I know goal-scoring is up this season, and I know the Ducks are ranked in the middle of the NHL in goals against, but it’s still a big deal. When you have Gibson in goal and Ryan Miller backing him up, and you’re still giving up that many goals, there is a major problem.
Maybe it’s a result of Murray’s struggles to acquire another difference-making defenseman, maybe Gibson is having a bad year, and Miller is aging. Or maybe it’s the coach.
Can Dallas Eakins Improve His Reputation for Coaching Team Defense?
Dallas Eakins is slowly turning this big, slow, ocean liner of a team toward having a modern-day NHL offense and he’s employing a much more exciting style than his predecessors. But, people questioned his defensive acumen during his stint as the Edmonton Oilers head coach and last season’s San Diego Gulls team exhibited the same inability to keep pucks out of their net as the Ducks are currently. (from ‘”My bad.” Edmonton Oilers coach Dallas Eakins admits a mistake with “swarm,” tries to correct it.,’ Edmonton Journal, 10/31/2013)
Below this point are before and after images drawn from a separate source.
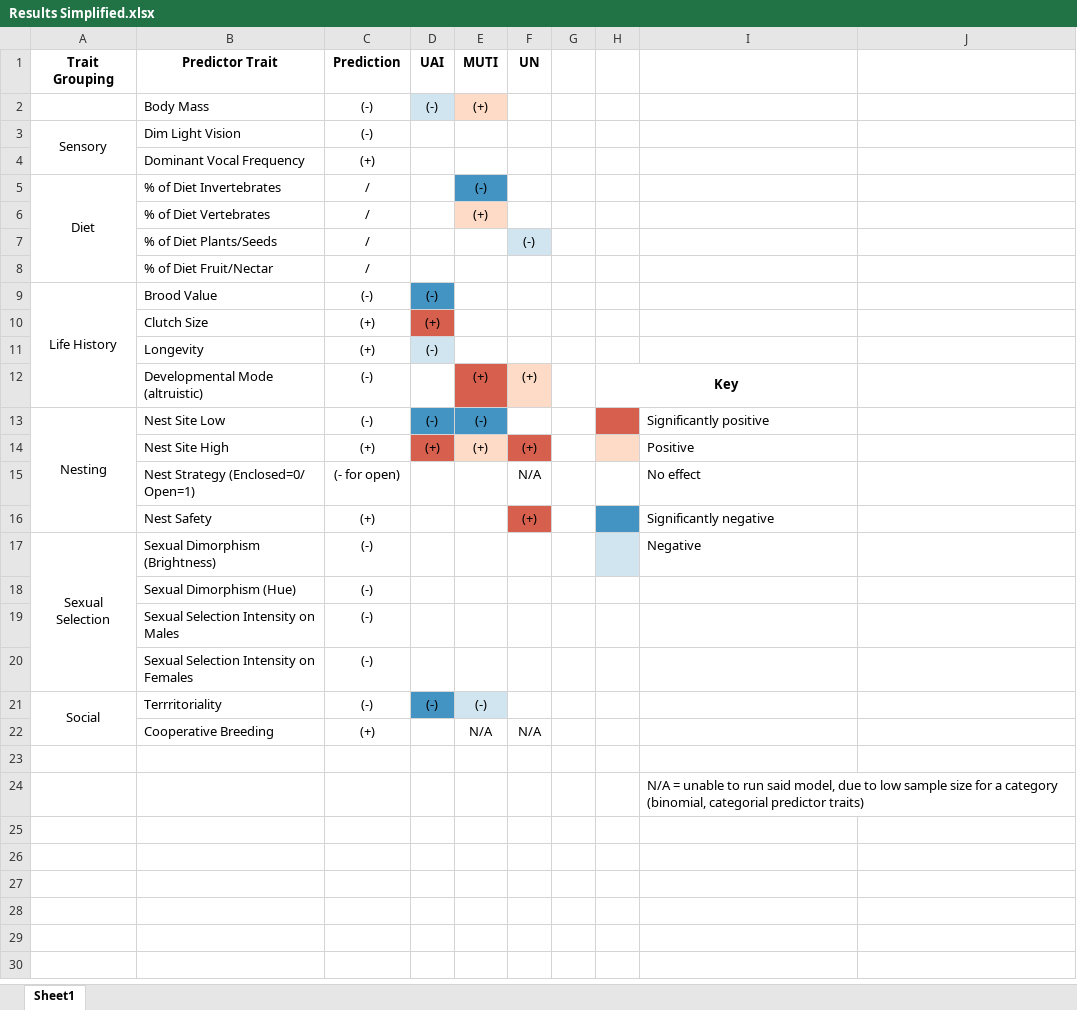
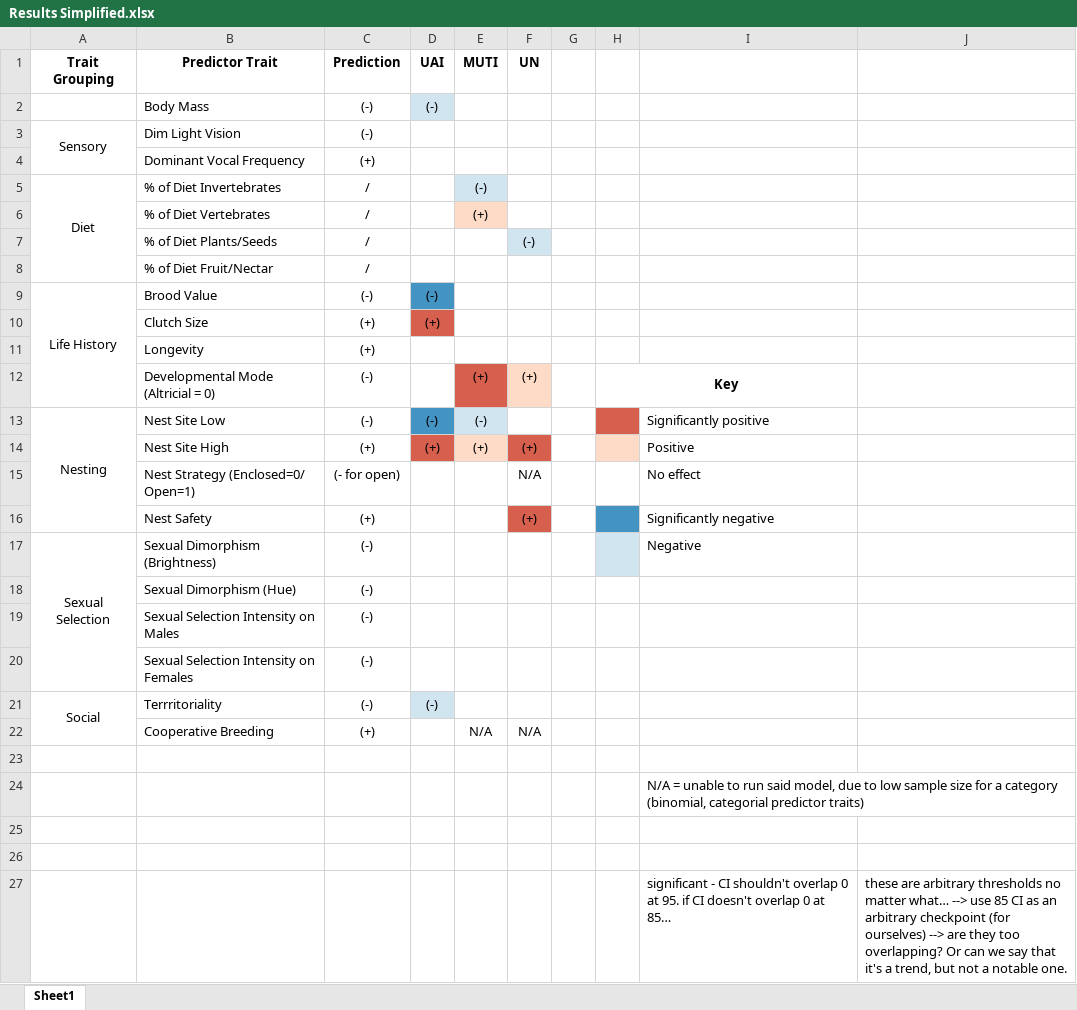
Before and after one commit to emmagarrison2/CoastalBirdsUPDATE, an Excel workbook: Results/Results Simplified.xlsx, sheet Sheet1, drawn as a sheet; values as stored, in another font and other column widths than the file's, no borders; the diff names each change by its address in the sheet, - before the commit and + after, or states it on an @@ line.

Commit message:
re-assessed all results according to significant == alpha < 0.05, and notable == alpha < 0.15 & 85% CI does NOT overlap 0. updated results table

```diff
--- a/Results/Results Simplified.xlsx (sheet Sheet1)
+++ b/Results/Results Simplified.xlsx (sheet Sheet1)
-E2 (MUTI): (+)
+E2 (MUTI): (empty)
-E2 fill: #FDDBC7
+E2 fill: none
-E5 fill: #4393C3
+E5 fill: #D1E5F0
-D11 (UAI): (-)
+D11 (UAI): (empty)
-D11 fill: #D1E5F0
+D11 fill: none
-B12 (Predictor Trait): Developmental Mode (altruistic)
+B12 (Predictor Trait): Developmental Mode (Altricial = 0)
-E13 fill: #4393C3
+E13 fill: #D1E5F0
-D21 fill: #4393C3
+D21 fill: #D1E5F0
-E21 (MUTI): (-)
+E21 (MUTI): (empty)
-E21 fill: #D1E5F0
+E21 fill: none
+row 25: (empty)
+row 26: (empty)
+row 27:  |  |  |  |  |  |  |  | significant - CI shouldn't overlap 0 at 95. if CI doesn't overlap 0 at 85… | these are arbitrary thresholds no matter what… --> use 85 CI as an arbitrary checkpoint (for ourselves) --> are they too overlapping? Or can we say that it's a trend, but not a notable one.
```
Also changed, not shown: Results/Update Coastal_RESULTS.xlsx, 4 other files.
Are these defensive issues a deeper problem that comes along with Eakins behind the bench? The Ducks better hope not.
With Manson and Hampus Lindholm back from injury and hopefully able to avoid them the rest of this season and Erik Gudbranson playing well, the Ducks should improve on defense, especially in front of their own goal. That has been an issue of late.
If the Ducks can squeak under last season’s goals-against total, or at least get close to it, then it might show Eakins’ teams can improve on defense. If not, look out.
Though this season isn’t about making the playoffs, the Ducks should try to meet and exceed these goals to show that they are genuinely improving. Finishing at NHL .500, scoring more goals than last season, and minimizing goals against compared to last season would all show the team is getting better.
For more on the Ducks defensive woes, tune in to the newest episode of the Flying V Anaheim Ducks Podcast!